Adam Sandler is a joke in the Ridiculous Six.Even 12-year-old boys would have to concede that the jokes in this Adam Sandler abomination are too stupid for the schoolyard, let alone a Netflix original movie.
Take the running gag with the donkey that sprays diarrhoea with the force and volume of a fire hose. Or the Native American characters being given names like Beaver Breath and Never Wears Bra.
Or the idiot who is blind in one eye but gouges out the other one so he can join a gang of one-eyed bandits.
It’s almost too depressing to go on, particularly when you consider that the budget of $85 million was 10 times that of Netflix’s powerful child-soldier movie Beasts of No Nation.
But part of the Netflix business model is to make content that appeals to each individual demographic – including, quite clearly, the mouth-breathers.
Here Sandler plays a character named White Knife, a white ‘‘orphan’’ who was raised by a Native American tribe. Or rather, Sandler doesn’t play him.
He merely mopes about in White Knife’s clothes, occasionally exploding into stupid, fast-forward kung-fu action.
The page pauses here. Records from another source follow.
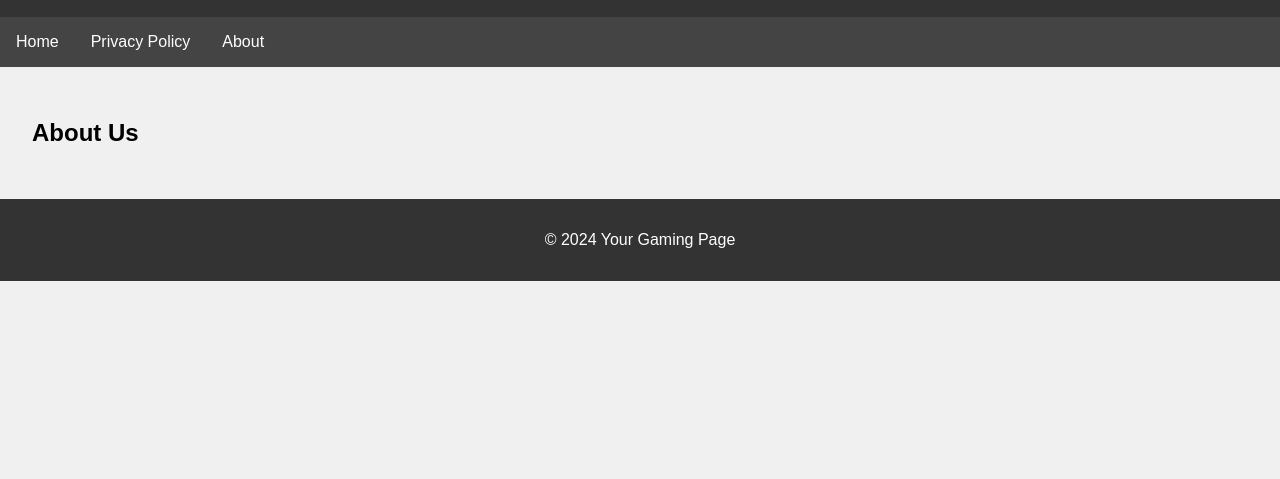
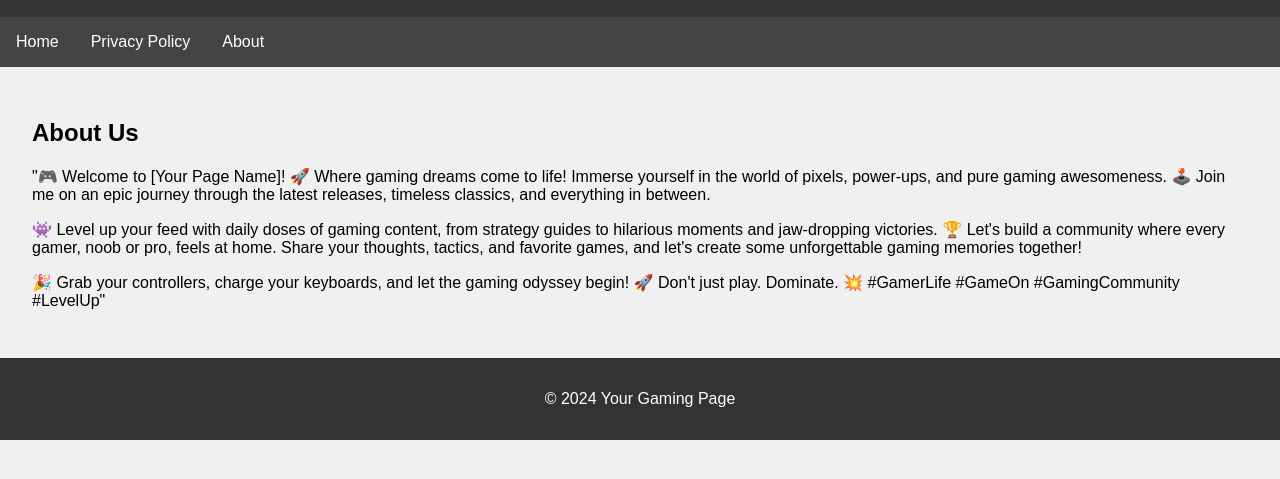
Before and after one commit to shenal-damian/game-adventure, a plain HTML site: page about.html in a window 1280 px wide. Shown: the part 95-574 px from the top of the page. Drawn offline with Linux system fonts and the light colour scheme.

Commit message:
Update about.html
About us content updated

```diff
--- a/about.html
+++ b/about.html
@@ -23,6 +23,19 @@
     <main>
         <h2>About Us</h2>
         <!-- Your about us content goes here -->
+
+        <p>
+            "🎮 Welcome to [Your Page Name]! 🚀 Where gaming dreams come to life! Immerse yourself in the world of pixels, power-ups, and pure gaming awesomeness. 🕹️ Join me on an epic journey through the latest releases, timeless classics, and everything in between.
+        </p>
+
+        <p>
+            👾 Level up your feed with daily doses of gaming content, from strategy guides to hilarious moments and jaw-dropping victories. 🏆 Let's build a community where every gamer, noob or pro, feels at home. Share your thoughts, tactics, and favorite games, and let's create some unforgettable gaming memories together!
+        </p>
+
+        <p>
+            🎉 Grab your controllers, charge your keyboards, and let the gaming odyssey begin! 🚀 Don't just play. Dominate. 💥 #GamerLife #GameOn #GamingCommunity #LevelUp"
+        </p>
+
     </main>
 
     <footer>
```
In any case, White Knife is about to meet his real father, an old rogue by the name of Frank Stockton.
Frank is played by Nick Nolte, who is really acting, and the contrast between his performance and Sandler’s is striking. Frank gets kidnapped by a baddie (Danny Trejo, who is also really acting), so White Knife has to save him.
His plan ends up involving the five half-brothers he never knew he had: Mexican Ramon (the criminally unfunny Rob Schneider), slack-jawed simpleton Pete (Taylor Lautner), mute ogre Herm (Lost’s Jorge Garcia), piano-player Chico (Terry Crews), and failed presidential bodyguard Danny (Luke Wilson, who deserves better).
Others turning up to pocket a pay cheque include Harvey Keitel, Steve Buscemi, John Turturro, David Spade and Vanilla Ice.
The thing goes on and on – for two whole hours – without ever acquiring any sort of momentum or consistency.
The cringe-inducing comedic scenes are interspersed with far too many interminable ‘‘dramatic’’ ones, and incongruous acts of violence occur without warning. Sandler and his long-time collaborators in writer Tim Herlihy and director Frank Coraci seem to think that
The Ridiculous 6 is a satire. It’s not. It’s a lazy pastiche of westerns and western spoofs, replete with lazy, racist jokes that can’t just be waved away with a waft of the irony card. Woeful.
The Ridiculous 6 is currently streaming on Netflix.